HONOLULU (AP) — Intense turbulence struck an Air Canada flight to Australia on Thursday and despatched unbuckled passengers flying into the ceiling, leaving about 35 individuals with minor accidents and forcing the airplane to land in Hawaii.

The flight from Vancouver to Sydney encountered “un-forecasted and sudden turbulence,” about two hours previous Hawaii when the airplane diverted to Honolulu, leaving roughly 35 individuals with minor accidents, Air Canada spokeswoman Angela Mah stated in an announcement.

“The plane just dropped,” passenger Stephanie Beam advised The Related Press. “When we hit turbulence, I woke up and looked over to make sure my kids were buckled. The next thing I knew there’s just literally bodies on the ceiling of the plane.”

A lady behind her hit the ceiling so arduous that she broke the casing of an oxygen masks, stated Beam, of Colorado Springs, Colorado.

Emergency responders met the airplane on the gate. Honolulu Emergency Providers Division spokeswoman Shayne Enright stated accidents included cuts, bumps, bruises, neck ache and again ache. Greater than two dozen individuals had been taken to hospitals, she stated.

“I watched a whole bunch of people hit the ceiling of the plane,” stated one other passenger Alex MacDonald. “A couple of the air hostesses were bringing food out at the time, and they hit the roof as well.”

Passenger Luke Wheeldon advised Honolulu information station KTIV about half the passengers weren’t sporting seatbelts.

“There was no warning and then half of them, their head hit the roof all at once,” he stated. “And I went, ‘Oh, this is a bad day.’”

Infants and youngsters had been crying as crew members went by the cabin assessing accidents.
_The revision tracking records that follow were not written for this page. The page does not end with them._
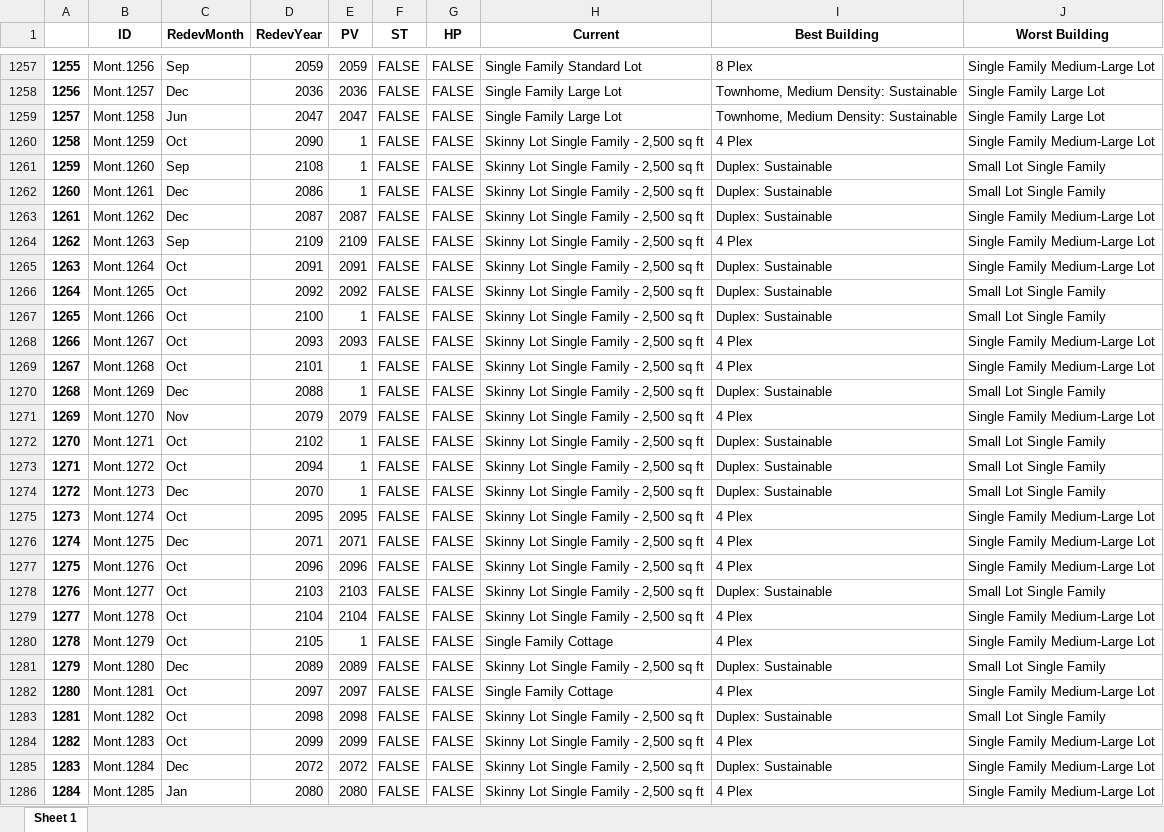
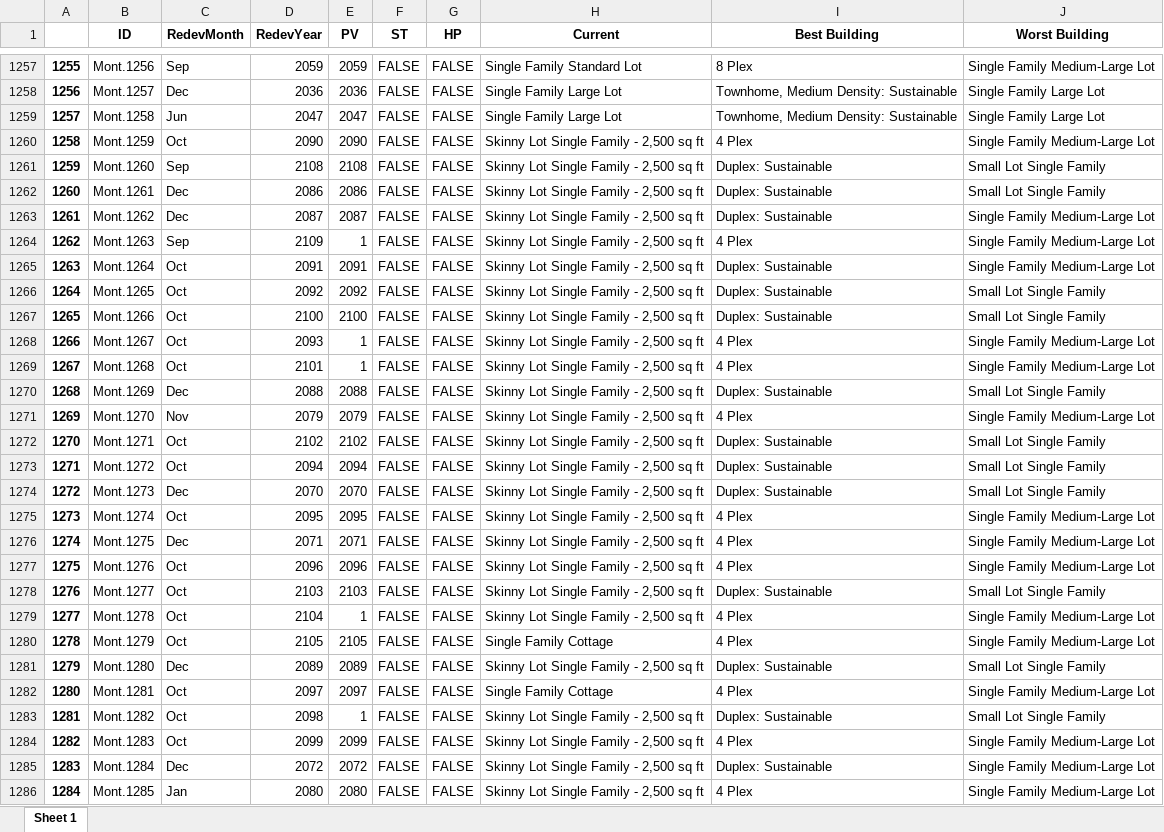
Before and after one commit to edwardmbata/FSET-2020, an Excel workbook: Output2.xlsx, sheet Sheet 1, drawn as a sheet; only a part is shown, gaps mark what is left out; values as stored, in another font and other column widths than the file's, no borders; the diff covers the shown part only; the diff names each change by its address in the sheet, - before the commit and + after, or states it on an @@ line.

```diff
--- a/Output2.xlsx (sheet Sheet 1)
+++ b/Output2.xlsx (sheet Sheet 1)
-E1260 (PV): 1
+E1260 (PV): 2090
-E1261 (PV): 1
+E1261 (PV): 2108
-E1262 (PV): 1
+E1262 (PV): 2086
-E1264 (PV): 2109
+E1264 (PV): 1
-E1267 (PV): 1
+E1267 (PV): 2100
-E1268 (PV): 2093
+E1268 (PV): 1
-E1270 (PV): 1
+E1270 (PV): 2088
-E1272 (PV): 1
+E1272 (PV): 2102
-E1273 (PV): 1
+E1273 (PV): 2094
-E1274 (PV): 1
+E1274 (PV): 2070
-E1279 (PV): 2104
+E1279 (PV): 1
-E1280 (PV): 1
+E1280 (PV): 2105
-E1283 (PV): 2098
+E1283 (PV): 1
```
Also changed, not shown: 316 edited cells and cell formats elsewhere in this sheet, output.xlsx, 1 other file.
About 15 minutes later, there was an announcement asking for passengers who’re medical professionals to assist, Beam stated.
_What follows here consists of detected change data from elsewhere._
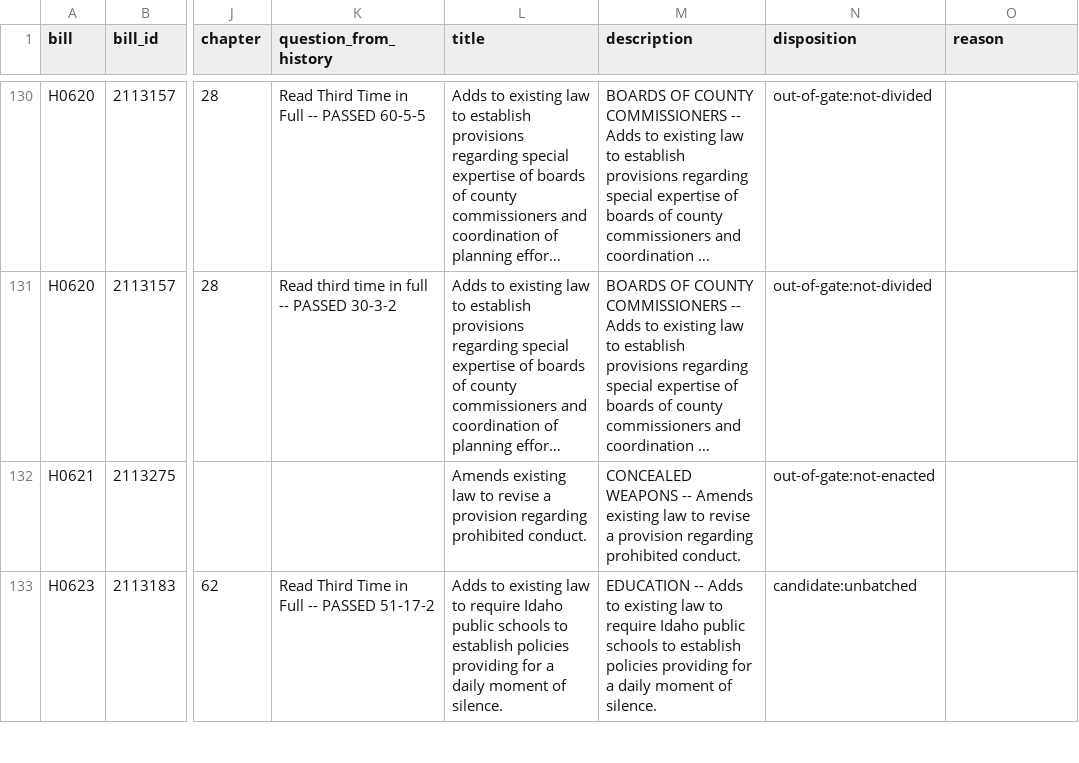
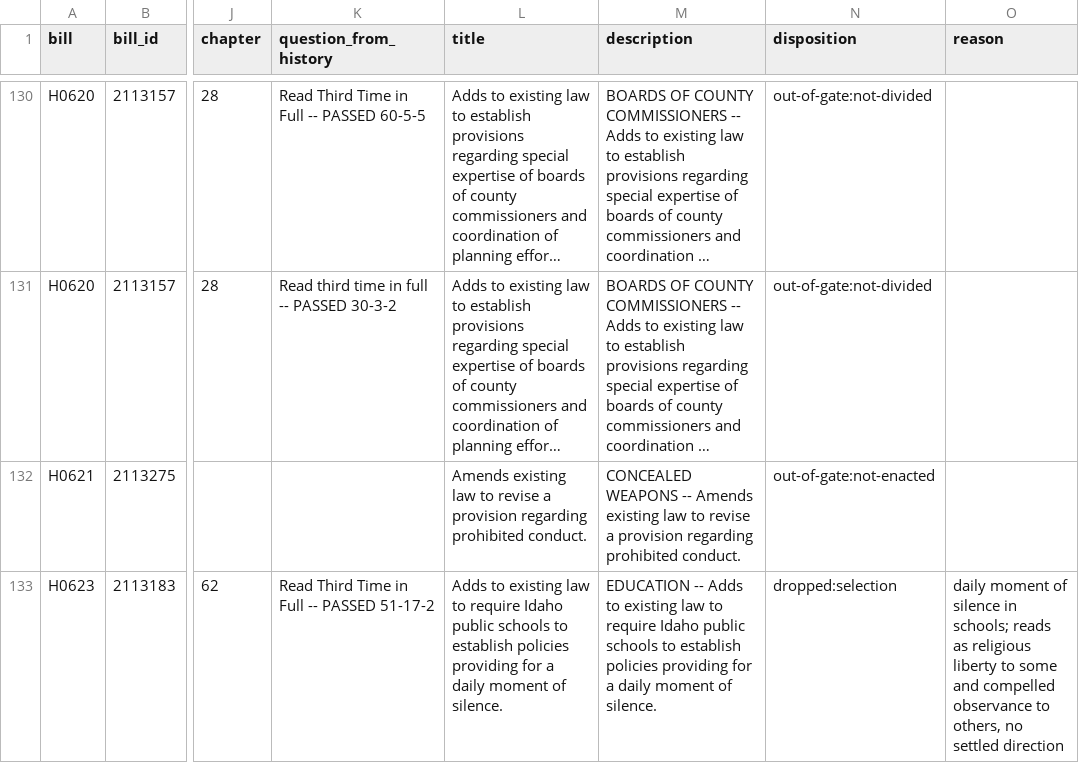
Before and after one commit to shu1513/voteapp, a TSV file: backend/evidence/rollcall/legiscan-id-2246/survey/divided-enacted-worklist.tsv, drawn as a sheet; only a part is shown, gaps mark what is left out; long unchanged cells end in …; the diff covers the shown part only; the diff names each change by its address in the sheet, - before the commit and + after, or states it on an @@ line.

```diff
--- a/backend/evidence/rollcall/legiscan-id-2246/survey/divided-enacted-worklist.tsv
+++ b/backend/evidence/rollcall/legiscan-id-2246/survey/divided-enacted-worklist.tsv
-N133 (disposition): candidate:unbatched
+N133 (disposition): dropped:selection
-O133 (reason): (empty)
+O133 (reason): daily moment of silence in schools; reads as religious liberty to some and compelled observance to others, no settled direction
```
Also changed, not shown: 46 edited cells elsewhere in this file, 21 other files.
The turbulence occurred at 36,000 ft (10,973 meters) about 600 miles (966 kilometers) southwest of Honolulu, stated U.S. Federal Aviation Administration spokesman Ian Gregor.

The Boeing 777-200 was carrying 269 passengers and 15 crew members, in keeping with Air Canada spokesman Peter Fitzpatrick.

Air Canada was arranging lodge lodging and meals in Honolulu and choices for resuming the flight.

“If we’re going to be stuck somewhere, I can think of worse places,” stated Beam, touring along with her 10- and 11-year-old kids.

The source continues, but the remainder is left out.